TASK DATA:
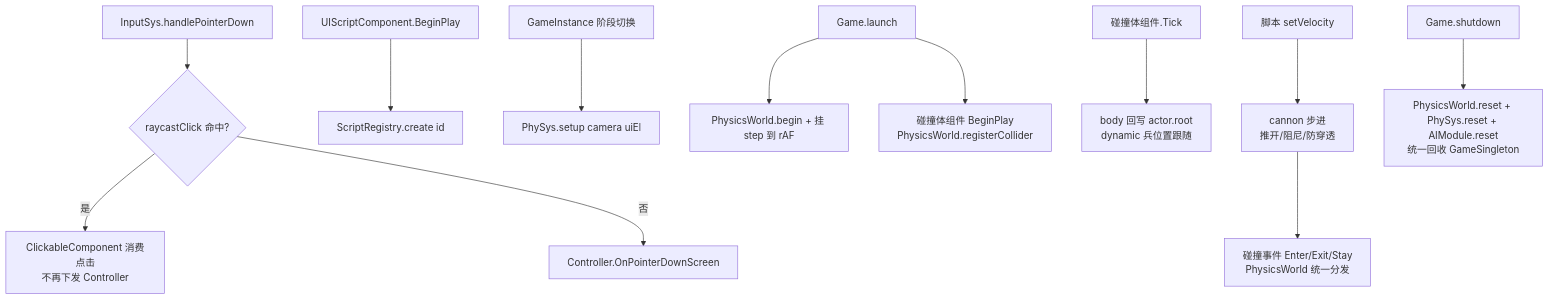
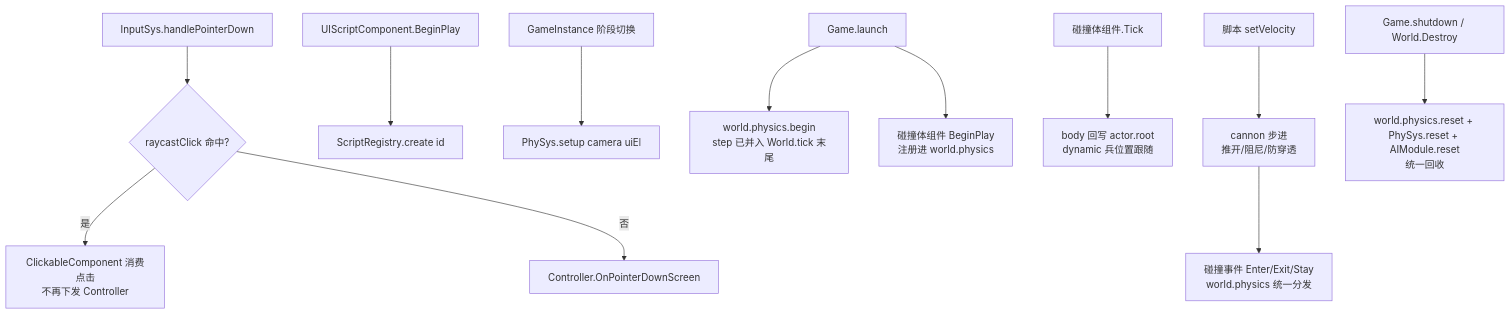
The diagram in doc/engine/input_physics_script_system.md (Kaplc/DemoStudio), drawn with Mermaid before and after one commit. The commit also changed other lines of this file and 28 other files, not shown here.

````diff
--- a/doc/engine/input_physics_script_system.md
+++ b/doc/engine/input_physics_script_system.md
@@ -149,16 +151,16 @@
 ```mermaid
 flowchart TD
     A[InputSys.handlePointerDown] --> B{raycastClick 命中?}
     B -->|是| C[ClickableComponent 消费点击<br/>不再下发 Controller]
     B -->|否| D[Controller.OnPointerDownScreen]
 
     E[UIScriptComponent.BeginPlay] --> F[ScriptRegistry.create id]
     G[GameInstance 阶段切换] --> H[PhySys.setup camera uiEl]
-    I[Game.launch] --> J[PhysicsWorld.begin + 挂 step 到 rAF]
-    I --> K[碰撞体组件 BeginPlay<br/>PhysicsWorld.registerCollider]
+    I[Game.launch] --> J[world.physics.begin<br/>step 已并入 World.tick 末尾]
+    I --> K[碰撞体组件 BeginPlay<br/>注册进 world.physics]
 
     L[碰撞体组件.Tick] --> M[body 回写 actor.root<br/>dynamic 兵位置跟随]
     N[脚本 setVelocity] --> O[cannon 步进<br/>推开/阻尼/防穿透]
-    O --> P[碰撞事件 Enter/Exit/Stay<br/>PhysicsWorld 统一分发]
-    Q[Game.shutdown] --> R[PhysicsWorld.reset + PhySys.reset + AIModule.reset<br/>统一回收 GameSingleton]
+    O --> P[碰撞事件 Enter/Exit/Stay<br/>world.physics 统一分发]
+    Q[Game.shutdown / World.Destroy] --> R[world.physics.reset + PhySys.reset + AIModule.reset<br/>统一回收]
 ```
````
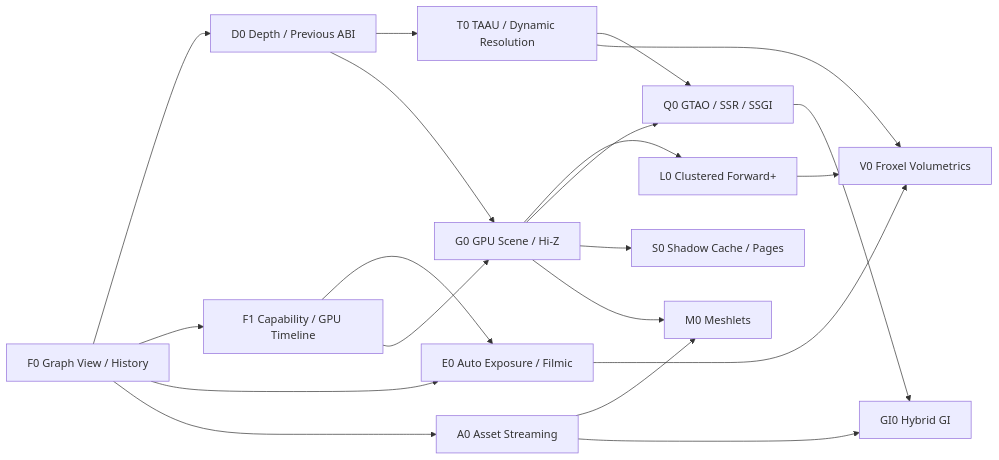
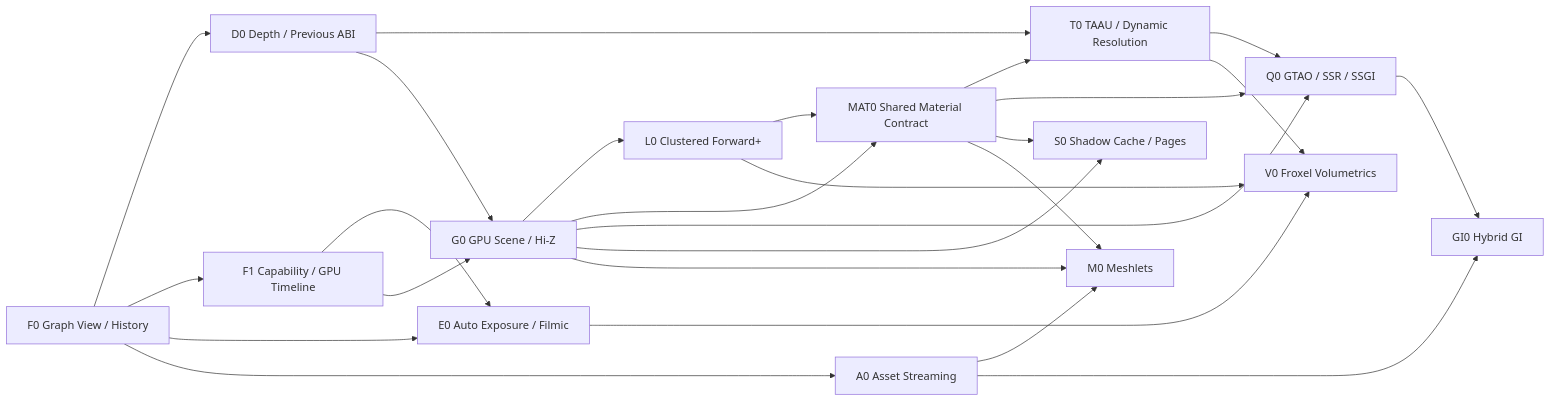
Before and after one commit to hiloteam/Hilo3d: the third of 3 diagrams in documentation/MODERN_WEBGPU_RENDERING_ROADMAP.md, drawn with Mermaid. The commit also changed other lines of this file and 2 other files, not shown here.

Commit message:
docs(rendering): plan material system modernization

````diff
--- a/documentation/MODERN_WEBGPU_RENDERING_ROADMAP.md
+++ b/documentation/MODERN_WEBGPU_RENDERING_ROADMAP.md
@@ -691,22 +728,28 @@
 ```mermaid
 flowchart LR
   F0["F0 Graph View / History"] --> D0["D0 Depth / Previous ABI"]
   F0 --> F1["F1 Capability / GPU Timeline"]
   F0 --> E0["E0 Auto Exposure / Filmic"]
   F1 --> E0
   D0 --> T0["T0 TAAU / Dynamic Resolution"]
   D0 --> G0["G0 GPU Scene / Hi-Z"]
   F1 --> G0
   G0 --> L0["L0 Clustered Forward+"]
+  G0 --> MAT0["MAT0 Shared Material Contract"]
+  L0 --> MAT0
+  MAT0 --> T0
   T0 --> Q0["Q0 GTAO / SSR / SSGI"]
   G0 --> Q0
+  MAT0 --> Q0
   G0 --> S0["S0 Shadow Cache / Pages"]
+  MAT0 --> S0
   L0 --> V0["V0 Froxel Volumetrics"]
   T0 --> V0
   E0 --> V0
   F0 --> A0["A0 Asset Streaming"]
   G0 --> M0["M0 Meshlets"]
+  MAT0 --> M0
   A0 --> M0
   Q0 --> GI0["GI0 Hybrid GI"]
   A0 --> GI0
 ```
````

WHAT THE TASK REQUIRES:
Find the word "engine" in the records, and report each line that has it.

SOLVED EXERCISE:
The diagram in doc/engine/input_physics_script_system.md (Kaplc/DemoStudio), drawn with Mermaid before and after one commit. The commit also changed other lines of this file and 28 other files, not shown here.
--- a/doc/engine/input_physics_script_system.md
+++ b/doc/engine/input_physics_script_system.md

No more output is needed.